__What to work on__
In the data below, find each line containing the string "space" and return it.

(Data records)
○ ○ ○ ○ ○

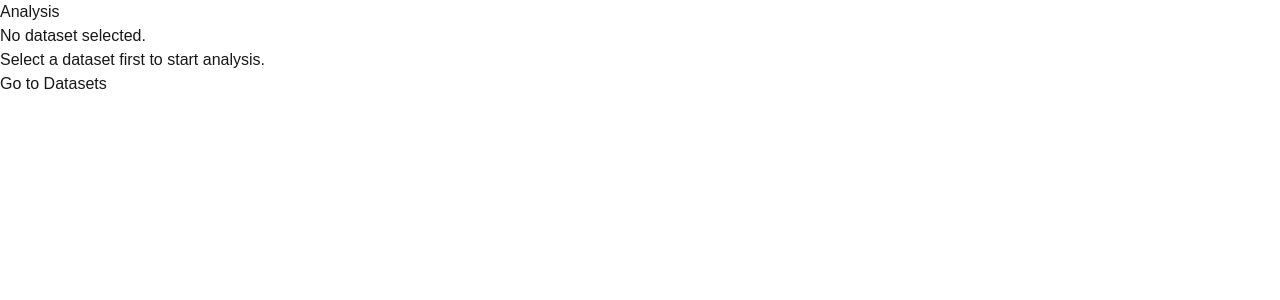
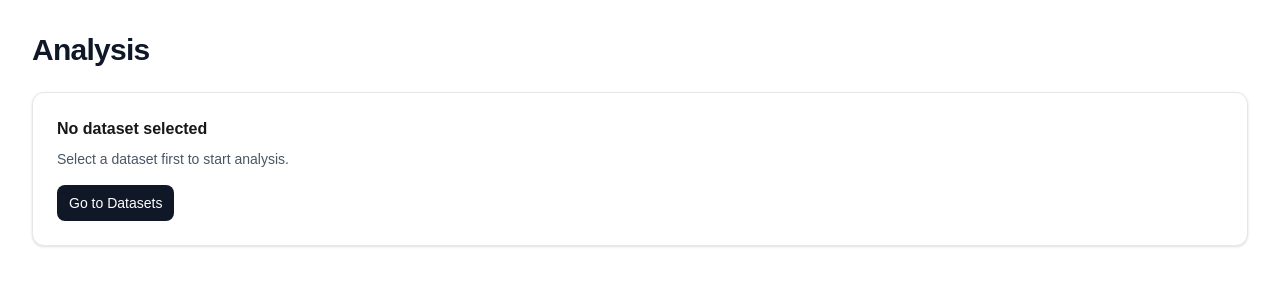
Before and after one commit to AnderBuendia/insight-hub, a Next.js app: page /analysis in a window 1280 px wide. Shown: the top 300 px of the page. Built offline with nearby package versions, Linux system fonts and the light colour scheme.

Commit message:
feat: style analysis layout with tailwind

```diff
--- a/src/features/analysis/page/AnalysisPage.tsx
+++ b/src/features/analysis/page/AnalysisPage.tsx
@@ -1,10 +1,12 @@
 "use client";
 
 import { Suspense } from "react";
-import Link from "next/link";
 import { useSearchParams } from "next/navigation";
 import { PageShell } from "@/shared";
 import { AnalysisLayout } from "@/features/analysis/ui/AnalysisLayout";
+import { MissingDatasetState } from "@/features/analysis/ui/MissingDatasetState";
+import { MetricsPlaceholder } from "@/features/analysis/ui/MetricsPlaceholder";
+import { FiltersPlaceholder } from "@/features/analysis/ui/FiltersPlaceholder";
 
 function AnalysisContent() {
   const searchParams = useSearchParams();
@@ -14,9 +16,7 @@ function AnalysisContent() {
   if (!datasetId) {
     return (
       <PageShell title="Analysis">
-        <p>No dataset selected.</p>
-        <p>Select a dataset first to start analysis.</p>
-        <Link href="/datasets">Go to Datasets</Link>
+        <MissingDatasetState />
       </PageShell>
     );
   }
@@ -27,18 +27,8 @@ function AnalysisContent() {
       <AnalysisLayout
         title="Dataset Analysis"
         subtitle={`Dataset: ${datasetId}`}
-        left={
-          <section>
-            <h2>Metrics</h2>
-            <p>Placeholder — metrics will be displayed here.</p>
-          </section>
-        }
-        right={
-          <section>
-            <h2>Filters</h2>
-            <p>Placeholder — filters will be configured here.</p>
-          </section>
-        }
+        left={<MetricsPlaceholder />}
+        right={<FiltersPlaceholder />}
       />
     </PageShell>
   );
--- a/src/features/analysis/ui/AnalysisLayout.tsx
+++ b/src/features/analysis/ui/AnalysisLayout.tsx
@@ -3,25 +3,36 @@ import type { ReactNode } from "react";
 export function AnalysisLayout({
   title,
   subtitle,
+  leftTitle = "Metrics",
+  rightTitle = "Filters",
   left,
   right,
 }: {
   title: string;
   subtitle?: string;
+  leftTitle?: string;
+  rightTitle?: string;
   left: ReactNode;
   right: ReactNode;
 }) {
   return (
-    <div>
-      <header>
-        <h1>{title}</h1>
-        {subtitle ? <p>{subtitle}</p> : null}
+    <div className="space-y-8">
+      <header className="space-y-2">
+        <h1 className="text-3xl font-bold tracking-tight text-gray-900">{title}</h1>
+        {subtitle ? <p className="text-base text-gray-600">{subtitle}</p> : null}
       </header>
 
-      <section style={{ display: "grid", gap: 16, gridTemplateColumns: "1fr 1fr" }}>
-        <div>{left}</div>
-        <div>{right}</div>
-      </section>
+      <div className="grid gap-6 md:grid-cols-2">
+        <section className="rounded-xl border border-gray-200 bg-white p-6 shadow-sm">
+          <h2 className="text-xl font-bold text-gray-900">{leftTitle}</h2>
+          <div className="mt-4">{left}</div>
+        </section>
+
+        <section className="rounded-xl border border-gray-200 bg-white p-6 shadow-sm">
+          <h2 className="text-xl font-bold text-gray-900">{rightTitle}</h2>
+          <div className="mt-4">{right}</div>
+        </section>
+      </div>
     </div>
   );
 }
--- /dev/null
+++ b/src/features/analysis/ui/FiltersPlaceholder.tsx
@@ -0,0 +1,17 @@
+export function FiltersPlaceholder() {
+  return (
+    <div className="space-y-4">
+      <p className="text-sm text-gray-500">Placeholder — filters will be configured here.</p>
+      <div className="space-y-3">
+        <div>
+          <label className="block text-sm font-medium text-gray-700">Date Range</label>
+          <p className="mt-1 text-sm text-gray-400">No filter applied</p>
+        </div>
+        <div>
+          <label className="block text-sm font-medium text-gray-700">Category</label>
+          <p className="mt-1 text-sm text-gray-400">All categories</p>
+        </div>
+      </div>
+    </div>
+  );
+}
--- /dev/null
+++ b/src/features/analysis/ui/MetricsPlaceholder.tsx
@@ -0,0 +1,17 @@
+export function MetricsPlaceholder() {
+  return (
+    <div className="space-y-4">
+      <p className="text-sm text-gray-500">Placeholder — metrics will be displayed here.</p>
+      <div className="space-y-2">
+        <div className="rounded-lg bg-gray-50 p-4">
+          <p className="text-sm font-medium text-gray-700">Total Records</p>
+          <p className="mt-1 text-2xl font-bold text-gray-900">—</p>
+        </div>
+        <div className="rounded-lg bg-gray-50 p-4">
+          <p className="text-sm font-medium text-gray-700">Data Quality</p>
+          <p className="mt-1 text-2xl font-bold text-gray-900">—</p>
+        </div>
+      </div>
+    </div>
+  );
+}
--- /dev/null
+++ b/src/features/analysis/ui/MissingDatasetState.tsx
@@ -0,0 +1,21 @@
+import Link from "next/link";
+
+export function MissingDatasetState() {
+  return (
+    <div className="rounded-xl border border-gray-200 bg-white p-6 shadow-sm">
+      <h2 className="text-base font-semibold">No dataset selected</h2>
+      <p className="mt-2 text-sm text-gray-600">
+        Select a dataset first to start analysis.
+      </p>
+
+      <div className="mt-4">
+        <Link
+          href="/datasets"
+          className="inline-flex items-center rounded-lg bg-gray-900 px-3 py-2 text-sm font-medium text-white hover:bg-gray-800"
+        >
+          Go to Datasets
+        </Link>
+      </div>
+    </div>
+  );
+}
--- a/src/shared/ui/PageShell.tsx
+++ b/src/shared/ui/PageShell.tsx
@@ -2,8 +2,8 @@ import type { ReactNode } from "react";
 
 export function PageShell({ title, children }: { title: string; children: ReactNode }) {
   return (
-    <main>
-      <h1>{title}</h1>
+    <main className="mx-auto max-w-7xl px-4 py-8 sm:px-6 lg:px-8">
+      <h1 className="mb-6 text-3xl font-bold tracking-tight text-gray-900">{title}</h1>
       {children}
     </main>
   );
```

○ ○ ○ ○ ○

__Answer section__
+    <div className="space-y-8">
+      <header className="space-y-2">
+    <div className="space-y-4">
+      <div className="space-y-3">
+    <div className="space-y-4">
+      <div className="space-y-2">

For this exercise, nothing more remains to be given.